I’ve been thinking a lot about privacy since facebook’s Zuckerberg declared that “privacy is over.”
First of all, a little about the ways in which I use social media:
- In the mid-1990s, I posted prolifically my own poetry and writing on at least 3 different “bulletin boards“
- I was an eager early-ish adopter of facebook (most of my friends were still in college and raving about it).
- I’ve participated in Red Cedar Writing Project’s blog, as well as had my own teaching blog and mommy blog.
- I’ve used a variety of photo and video sharing sites for both professional and personal uses
- In short, I am an eager adopter of the idea of creating content online sourced from my own life and expertise.

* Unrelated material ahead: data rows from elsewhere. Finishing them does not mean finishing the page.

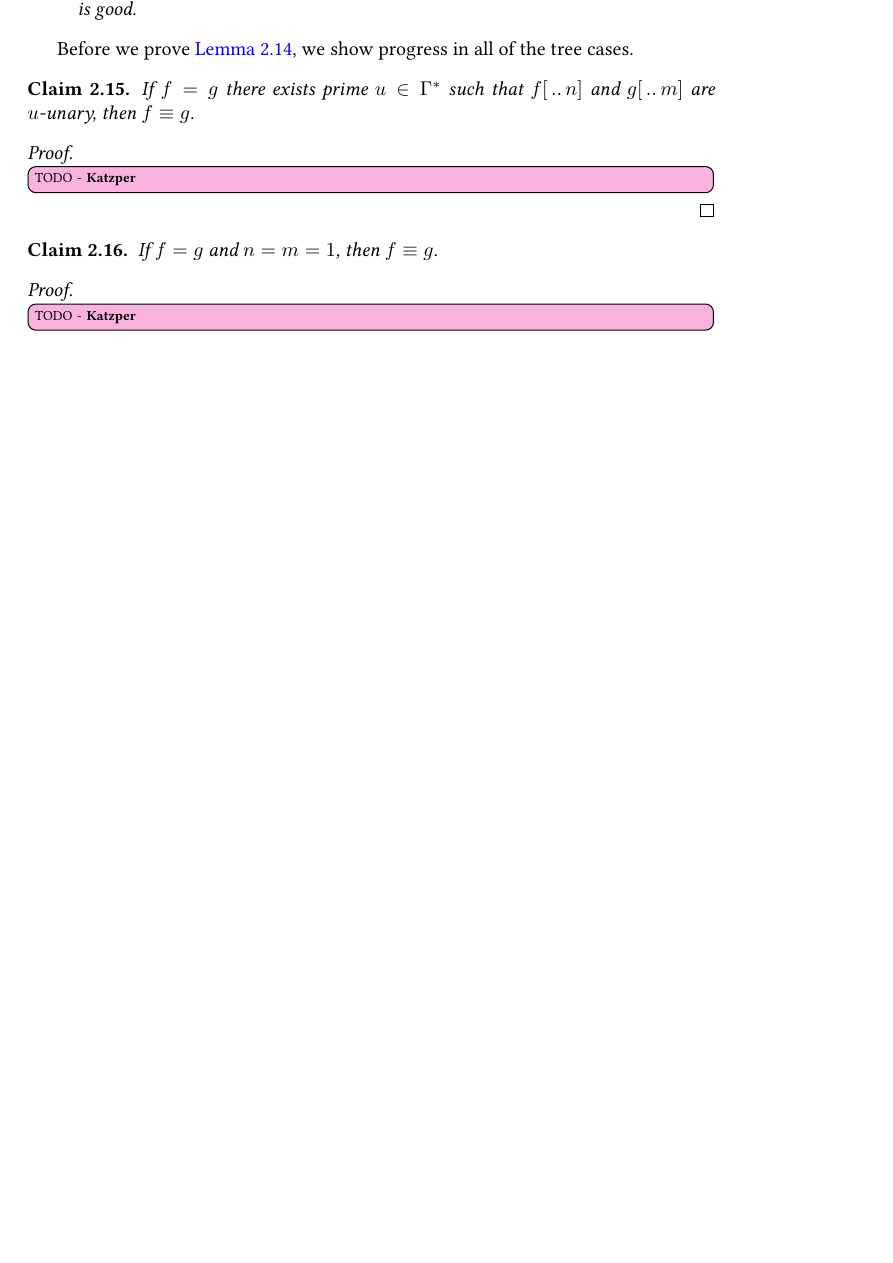
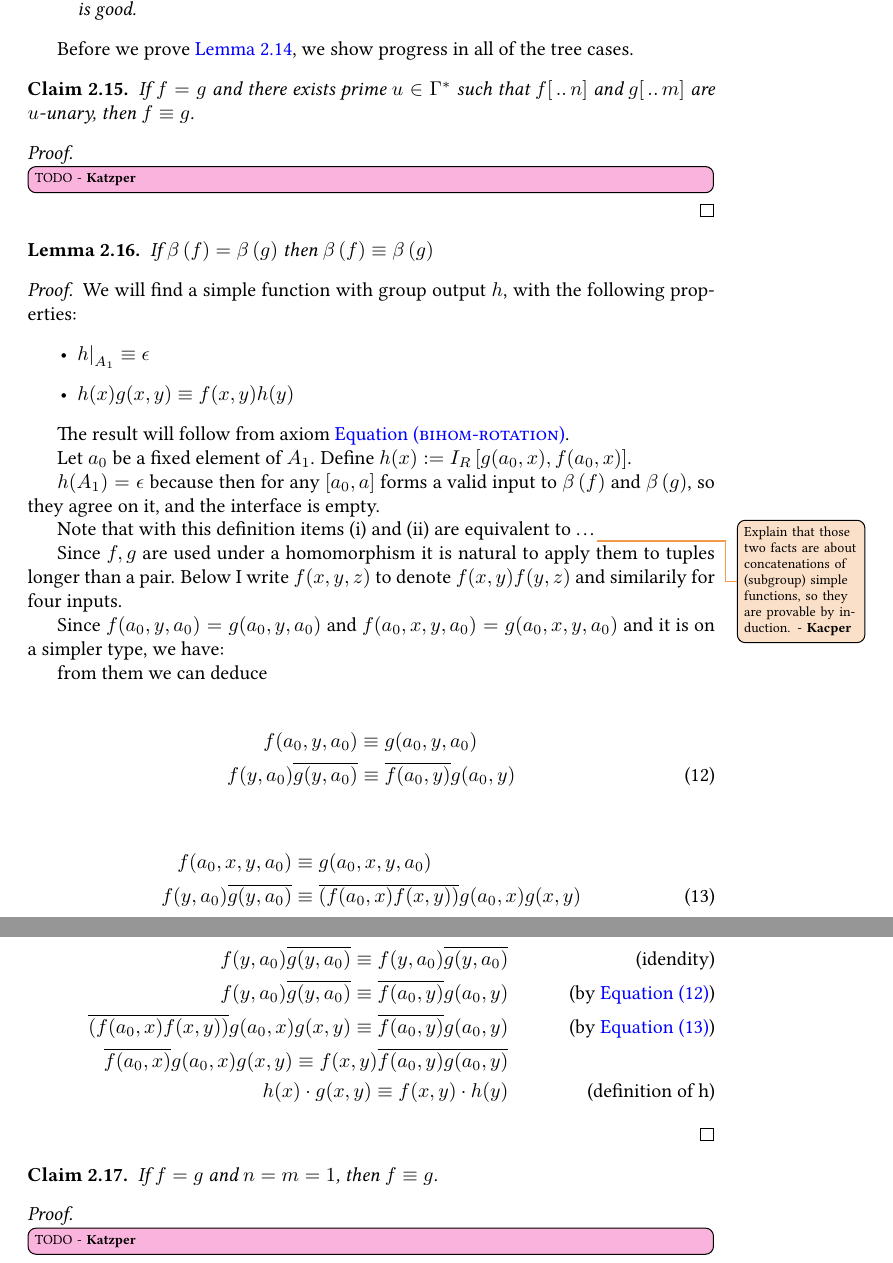
Before and after one commit to przetwornicy/linreg-equational, a LaTeX document (main.tex, which reads macros.sty, simple-functions/s.completeness.tex): part of page 14 of 18 before the commit and two parts of pages 14 and 15 of 18 after it, the two joined at a grey line, cut so that both start at the same text, the shorter picture padded with empty space. Compiled offline with pdfLaTeX.

Commit message:
dowód równości dwóch bihomomorfizmów

```diff
--- a/macros.sty
+++ b/macros.sty
@@ -301,6 +301,8 @@ $\Box$ \smallskip
 \newcommand\rs[1]{\todo[inline,size=\scriptsize,backgroundcolor=blue]{#1 - \textbf{Rafal}}}
 \newcommand\katzper[1]{\todo[inline,size=\scriptsize,backgroundcolor=magenta!30]{#1 - \textbf{Katzper}}}
 \newcommand\katzpermargin[1]{\todo[size=\scriptsize,backgroundcolor=magenta!30]{#1 - \textbf{Katzper}}}
+\newcommand\kacper[1]{\todo[inline,size=\scriptsize,backgroundcolor=orange!30]{#1 - \textbf{Kacper}}}
+\newcommand\kacpermargin[1]{\todo[size=\scriptsize,backgroundcolor=orange!30]{#1 - \textbf{Kacper}}}
 
 % various kinds of numbers
 \newcommand{\Nat}{{\mathbb N}}
--- a/simple-functions/s.completeness.tex
+++ b/simple-functions/s.completeness.tex
@@ -31,11 +31,60 @@ For $i \in [n]$, by $\sfpref{f}{i}$ we denote the function $f_1 \cdot \delta_1 \
 Before we prove \cref{lemma:the-only-three-cases-for-simple-functions}, we show progress in all of the tree cases.
 
 \begin{claim}\label{claim:progress_for_unary}
-    If $f = g$ there exists prime $u \in \Gamma^*$ such that $\sfpref{f}{n}$ and $\sfpref{g}{m}$ are $u$-unary, then $f \equiv g$.
+    If $f = g$ and there exists prime $u \in \Gamma^*$ such that $\sfpref{f}{n}$ and $\sfpref{g}{m}$ are $u$-unary, then $f \equiv g$.
 \end{claim}
 
 \begin{proof}
     \katzper{TODO}
+\end{proof}
+
+
+\begin{lemma}
+    If $\bihom{to, f} = \bihom{to, g}$ then $\bihom{to, f} \equiv \bihom{to, g}$
+\end{lemma}
+\begin{proof}
+    We will find a simple function with group output $h$, with the following properties:
+    \begin{itemize}
+        \item  ${h|}_{A_1} \equiv \epsilon$
+        \item  $h(x)g(x, y) \equiv f(x, y)h(y)$
+    \end{itemize}
+
+    The result will follow from axiom \cref{rule:bihom-rotation}.
+
+    Let $a_0$ be a fixed element of $A_1$.
+    Define $h(x) := \rint{g(a_0, x)}{f(a_0, x)}$.
+
+    $h(A_1) = \epsilon$ because then for any $[a_0, a]$ forms a valid input to $\bihom{to, f}$ and $\bihom{to, g}$, so they agree on it, and the interface is empty.
+
+    Note that with this definition items (i) and (ii) are equivalent to \dots \kacpermargin{Explain that those two facts are about concatenations of (subgroup) simple functions, so they are provable by induction.}
+
+    Since $f, g$ are used under a homomorphism it is natural to apply them to tuples longer than a pair. Below I write $f(x, y, z)$ to denote $f(x, y)f(y, z)$ and similarily for four inputs.
+
+    Since $f(a_0, y, a_0) = g(a_0, y, a_0)$  and $f(a_0, x, y, a_0) = g(a_0, x, y, a_0)$ and it is on a simpler type, we have:
+
+
+    from them we can deduce
+
+    \begin{align}
+        f(a_0, y, a_0) &\equiv g(a_0, y, a_0)\notag\\
+        f(y, a_0)\inv{g(y, a_0)} &\equiv \inv{f(a_0, y)}g(a_0, y) \label{eq:3-element-list}
+    \end{align}
+
+    \begin{align}
+        f(a_0, x, y, a_0) &\equiv g(a_0, x, y, a_0)\notag\\
+        f(y, a_0)\inv{g(y, a_0)} &\equiv \inv{(f(a_0, x)f(x, y))}g(a_0, x)g(x, y)\label{eq:4-element-list}
+    \end{align}
+
+    We can now deduce $h(x) \cdot g(x, y) \equiv f(x, y) \cdot h(y)$, which finishes the proof.
+
+    \begin{align*}
+        f(y, a_0)\inv{g(y, a_0)} \equiv f(y, a_0)\inv{g(y, a_0)} \tag{idendity} \\
+        f(y, a_0)\inv{g(y, a_0)} \equiv \inv{f(a_0, y)}g(a_0, y) \tag{by \cref{eq:3-element-list}} \\
+        \inv{(f(a_0, x)f(x, y))}g(a_0, x)g(x, y) \equiv \inv{f(a_0, y)}g(a_0, y) \tag{by \cref{eq:4-element-list}} \\
+        \inv{f(a_0, x)}g(a_0, x)g(x, y) \equiv f(x, y)\inv{f(a_0, y)g(a_0, y)} \\
+        h(x) \cdot g(x, y) \equiv f(x, y) \cdot h(y) \tag{definition of h}
+    \end{align*}
+
 \end{proof}
 
 \begin{claim}\label{claim:progress_for_one_bihom_in_both_functions}
```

I think it is important to note the value of words in context. While this is often used as an excuse (i.e.”That statement was taken out of context,”), I do believe that context is important. A social event at a bar with close friends will elicit different statements than a keynote speech at a large convention. We have different standards for what we say and what we find acceptable depending on the context. For me, facebook began as a purely social context and I was uncomfortable when my students joined, friended me, and then harassed me about ignoring their requests (here’s a great response on why teachers SHOULD friend their students). What I’ve come to recognize is that, for me, while I don’t feel I have anything to hide on my facebook page, I had better double-check every tweet, status update, blog post, etc to make sure that I am representing myself online as I am offline. That is to say: I need to be authentic no matter what the medium. People will surely disagree with some, most, or all of my opinions that I scatter about the interweb and the coffee shop, but whether or not I cause dissent is not my main concern. My main concern is that I conduct myself in a way that causes no harm (to myself or to others), no matter where I am, no matter who is watching.
Unfortunately for Adolescent Andrea, the standards to which I held myself are far different than the ones which I toe today. Adolescent Andrea thought that if someone had a problem with her writing or posts (no matter how embarrassing) that was their problem, not hers. Adolescent Andrea didn’t care who knew what about her shenanigans, and Grown-up Andrea is a little red-faced about slivers of conduct back in her college days. Of course, I’m a mom now, a professional, with a career and I don’t go about partying until the wee hours as I once did.
But I worry for those students who had once tried to friend me on facebook: I didn’t want to see the pictures of them partying or kissing their significant others. Now that embarrassing pictures are search-able, burned forever onto the network, I worry that our reality culture, our navel-gazing “What are you doing now?” culture will entice a whole generation of teenagers to gleefully post things that they will later regret. I know I would have. Thank goodness that those teenage angst poems aren’t easily found from my bulletin board days. I shudder. Additionally, I don’t post pictures of my kids in public forums generally because I believe that they have their own decisions to make about their privacy when they get older. I don’t want to have made that decision for them.
In the end, I really like my privacy. I like segmenting my networks into different levels of intimacy that I share with my fellows in those networks. But I sometimes wonder if I am swimming against the tide on this one.
So: do you friend your students? Your parents? How do you decide what to post about yourself? About others? What about pictures? How do you view your privacy online? Does the context of the social network change how you interact with it?